Colombian protests culminate in national strike

After three days of protests against the government in Colombia’s capital, Bogotá, thousands of Indigenous people, teachers, students and union members participated in a national strike on Oct. 23. 


The strikes and protests were in regards to multiple social issues, including the social and economic policies of Colombian President Iván Duque, police violence and the killings of human rights activists and Indigenous leaders. 


There has been increased evidence of election fraud, corruption and ties to drug traffickers, which has eroded citizens’ belief in the legitimacy of their government. This has contributed to more frequent abuses of power in the government’s attempt to keep authority. 


Government warnings against protests due to the COVID-19 pandemic and the country case count topping one million did not stop people from showing up for the causes.


“We’re asking for no more massacres against our Indigenous leaders,” said Harold Arias, an Indigenous person who attended the Bogotá protest, according to Reuters. “We’re not scared of coronavirus. We’re scared of going back to our territories without getting a dialogue with the president.”

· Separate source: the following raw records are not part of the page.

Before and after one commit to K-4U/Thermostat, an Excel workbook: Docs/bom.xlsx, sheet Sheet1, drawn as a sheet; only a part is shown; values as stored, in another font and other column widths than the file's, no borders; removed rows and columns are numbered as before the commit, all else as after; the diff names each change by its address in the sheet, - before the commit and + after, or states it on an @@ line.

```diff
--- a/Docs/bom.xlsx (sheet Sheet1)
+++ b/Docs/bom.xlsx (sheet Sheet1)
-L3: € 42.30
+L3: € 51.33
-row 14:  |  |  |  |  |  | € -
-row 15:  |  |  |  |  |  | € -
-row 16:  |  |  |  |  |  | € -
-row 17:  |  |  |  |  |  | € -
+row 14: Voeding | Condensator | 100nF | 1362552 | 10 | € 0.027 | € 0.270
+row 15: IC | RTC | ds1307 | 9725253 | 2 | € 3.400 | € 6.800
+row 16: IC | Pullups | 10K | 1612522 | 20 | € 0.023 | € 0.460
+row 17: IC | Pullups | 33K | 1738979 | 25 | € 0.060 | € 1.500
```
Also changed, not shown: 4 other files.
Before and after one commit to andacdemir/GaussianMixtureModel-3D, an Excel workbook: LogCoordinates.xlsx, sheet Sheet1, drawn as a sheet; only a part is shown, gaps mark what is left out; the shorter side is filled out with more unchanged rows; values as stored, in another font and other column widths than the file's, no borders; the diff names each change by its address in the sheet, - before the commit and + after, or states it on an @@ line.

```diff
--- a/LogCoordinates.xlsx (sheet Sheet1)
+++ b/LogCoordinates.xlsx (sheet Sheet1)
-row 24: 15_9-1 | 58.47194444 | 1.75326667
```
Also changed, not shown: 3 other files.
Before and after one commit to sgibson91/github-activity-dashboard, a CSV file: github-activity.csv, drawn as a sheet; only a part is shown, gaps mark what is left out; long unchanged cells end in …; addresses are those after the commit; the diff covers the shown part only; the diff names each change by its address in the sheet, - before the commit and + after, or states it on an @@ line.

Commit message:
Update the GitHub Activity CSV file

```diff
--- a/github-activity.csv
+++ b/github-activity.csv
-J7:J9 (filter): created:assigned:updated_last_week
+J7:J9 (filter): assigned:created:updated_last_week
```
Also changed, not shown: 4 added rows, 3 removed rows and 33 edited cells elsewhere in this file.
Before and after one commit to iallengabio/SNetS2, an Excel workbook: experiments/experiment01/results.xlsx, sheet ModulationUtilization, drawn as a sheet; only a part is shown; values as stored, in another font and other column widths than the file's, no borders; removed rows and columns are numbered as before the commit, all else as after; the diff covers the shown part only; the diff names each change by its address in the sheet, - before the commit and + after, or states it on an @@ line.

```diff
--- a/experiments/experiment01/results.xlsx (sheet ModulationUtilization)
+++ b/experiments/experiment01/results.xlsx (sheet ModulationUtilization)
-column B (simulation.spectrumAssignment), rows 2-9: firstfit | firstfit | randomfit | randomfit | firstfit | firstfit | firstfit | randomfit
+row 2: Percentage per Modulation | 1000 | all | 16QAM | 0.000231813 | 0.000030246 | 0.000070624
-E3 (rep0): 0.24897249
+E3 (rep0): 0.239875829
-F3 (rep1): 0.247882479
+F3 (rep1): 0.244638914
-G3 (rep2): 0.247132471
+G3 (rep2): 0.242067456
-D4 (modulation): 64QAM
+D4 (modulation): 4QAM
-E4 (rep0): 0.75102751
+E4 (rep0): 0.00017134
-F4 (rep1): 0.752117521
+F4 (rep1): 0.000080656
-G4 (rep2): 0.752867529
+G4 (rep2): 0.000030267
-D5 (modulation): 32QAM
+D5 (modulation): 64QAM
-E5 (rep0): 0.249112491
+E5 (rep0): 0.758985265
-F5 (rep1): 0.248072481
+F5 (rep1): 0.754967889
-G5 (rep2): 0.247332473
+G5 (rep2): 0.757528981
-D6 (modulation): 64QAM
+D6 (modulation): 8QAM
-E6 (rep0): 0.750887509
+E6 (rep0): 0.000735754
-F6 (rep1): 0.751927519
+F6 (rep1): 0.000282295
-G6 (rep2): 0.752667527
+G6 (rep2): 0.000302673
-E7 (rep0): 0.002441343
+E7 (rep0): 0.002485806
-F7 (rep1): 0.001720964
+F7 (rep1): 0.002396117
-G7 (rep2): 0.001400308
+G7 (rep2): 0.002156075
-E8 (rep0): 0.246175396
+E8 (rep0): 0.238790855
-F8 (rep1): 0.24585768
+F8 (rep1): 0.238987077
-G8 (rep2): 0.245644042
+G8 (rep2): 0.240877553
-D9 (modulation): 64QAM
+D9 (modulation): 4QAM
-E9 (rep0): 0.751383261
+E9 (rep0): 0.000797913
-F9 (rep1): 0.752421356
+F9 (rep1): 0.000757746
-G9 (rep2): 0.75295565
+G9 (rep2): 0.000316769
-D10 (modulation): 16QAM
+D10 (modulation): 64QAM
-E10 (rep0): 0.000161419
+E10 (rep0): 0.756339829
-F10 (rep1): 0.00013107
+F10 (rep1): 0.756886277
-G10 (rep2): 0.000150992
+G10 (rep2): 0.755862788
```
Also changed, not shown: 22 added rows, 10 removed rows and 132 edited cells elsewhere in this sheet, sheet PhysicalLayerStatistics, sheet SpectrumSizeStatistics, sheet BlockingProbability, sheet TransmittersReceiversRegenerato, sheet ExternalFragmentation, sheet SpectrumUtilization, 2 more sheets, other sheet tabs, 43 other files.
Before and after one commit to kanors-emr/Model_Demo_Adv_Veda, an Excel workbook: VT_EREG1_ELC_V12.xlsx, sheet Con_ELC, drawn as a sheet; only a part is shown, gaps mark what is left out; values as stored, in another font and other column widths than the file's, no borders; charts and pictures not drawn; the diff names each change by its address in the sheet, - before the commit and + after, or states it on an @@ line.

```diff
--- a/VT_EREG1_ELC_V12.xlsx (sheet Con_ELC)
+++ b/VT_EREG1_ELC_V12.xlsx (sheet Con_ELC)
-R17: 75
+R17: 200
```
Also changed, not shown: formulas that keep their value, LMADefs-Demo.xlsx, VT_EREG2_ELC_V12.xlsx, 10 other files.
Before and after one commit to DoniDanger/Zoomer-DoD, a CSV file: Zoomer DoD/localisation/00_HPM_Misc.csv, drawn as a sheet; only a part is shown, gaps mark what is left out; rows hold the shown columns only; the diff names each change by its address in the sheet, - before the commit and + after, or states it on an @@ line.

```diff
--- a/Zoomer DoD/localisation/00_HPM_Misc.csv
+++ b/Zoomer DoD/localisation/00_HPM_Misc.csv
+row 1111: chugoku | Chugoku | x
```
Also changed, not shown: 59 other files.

According to the United Nations, increases in violence have led to at least 42 massacres of Indigenous people this year.


If we don’t stand before the world and say, ‘This is happening,’ we will be exterminated,” said Indigenous leader Ermes Pete, according to The New York Times.


Protesters also demanded a guaranteed income for those who lost their jobs because of the coronavirus pandemic, increased education and health funding, farmer production and rights for women and vulnerable populations, as well as tangible steps to stop gender-based violence. 


For Colombians, violence against women is nothing new. Since the pandemic, the country has seen a surge in femicides and domestic violence


“It’s a loss of 10 years of work toward gender equality because women are returning to these patriarchal spaces,” said Carolina Mosquera, researcher at the Bogotá-based think-tank, Sisma Mujer, as reported by Al Jazeera.  It brings us back to this old dynamic of the man as the provider and the woman who cares for the home.” 


People hoped as the lockdown became less strict, the rate of gender-based violence would decrease; however, in the month of September, 86 femicides were recorded, the highest monthly number counted since the killings began to be tracked in 2017.


There have been a number of protests focusing specifically on gender-based violence against women, as violence against women in the country has been largely ignored by the government. 


One of the events that sparked protests for women’s rights in June was soldiers admitting to the rape of a 13-year-old Indigenous child. According to The Guardian, some observers said the “horrific episode reveals systemic cruelty within the military.”


“It’s something systematic, and if their security training and doctrine doesn’t change and doesn’t include a serious human rights component, we can expect to see crimes like this becoming normalised,” Mafe Carrascal, a Bogotá-based activist, said. 


Local and national governments have tried to respond to the violence with resources like local and national domestic violence attention lines, but critics say those are not enough to make a significant change, and also point out the lack of effective judicial resources for most women. 


In addition to the physical dangers women face, the economic fall during the pandemic and the lockdown’s disproportionate effect on women puts them at higher risk. Women have reported the reality of being stripped of their “economic autonomy.”  


Recent protests in Columbia are the latest in a series of protests that began late last year. These include September protests against police brutality that led to 13 deaths.


The national protests and strikes largely remained peaceful and Bogotá. Mayor Claudia Lopez attributed that to the presence of Indigenous people by using the term “minga,” which Indigenous groups use to refer to collective action. 


These peaceful protests were the first that police did not try to repress since Duque took control of the increasingly authoritarian government in 2018. The Colombian Supreme Court ordered respect for the right to protest and prevent police brutality, leaving the president no other option.


In place of the police, protests were observed by unarmed Indigenous guards. Government officials attempted to accuse terrorists of infiltrating the Indigenous groups, but this was largely ignored.


“This protest comes at a time of less protests around Latin America. I think Colombia is alone in the room,” said Director of Colombia Risk Analysis Sergio Guzman, according to AP News. “It’s very difficult for President Duque to carve a path forward without further dividing society.”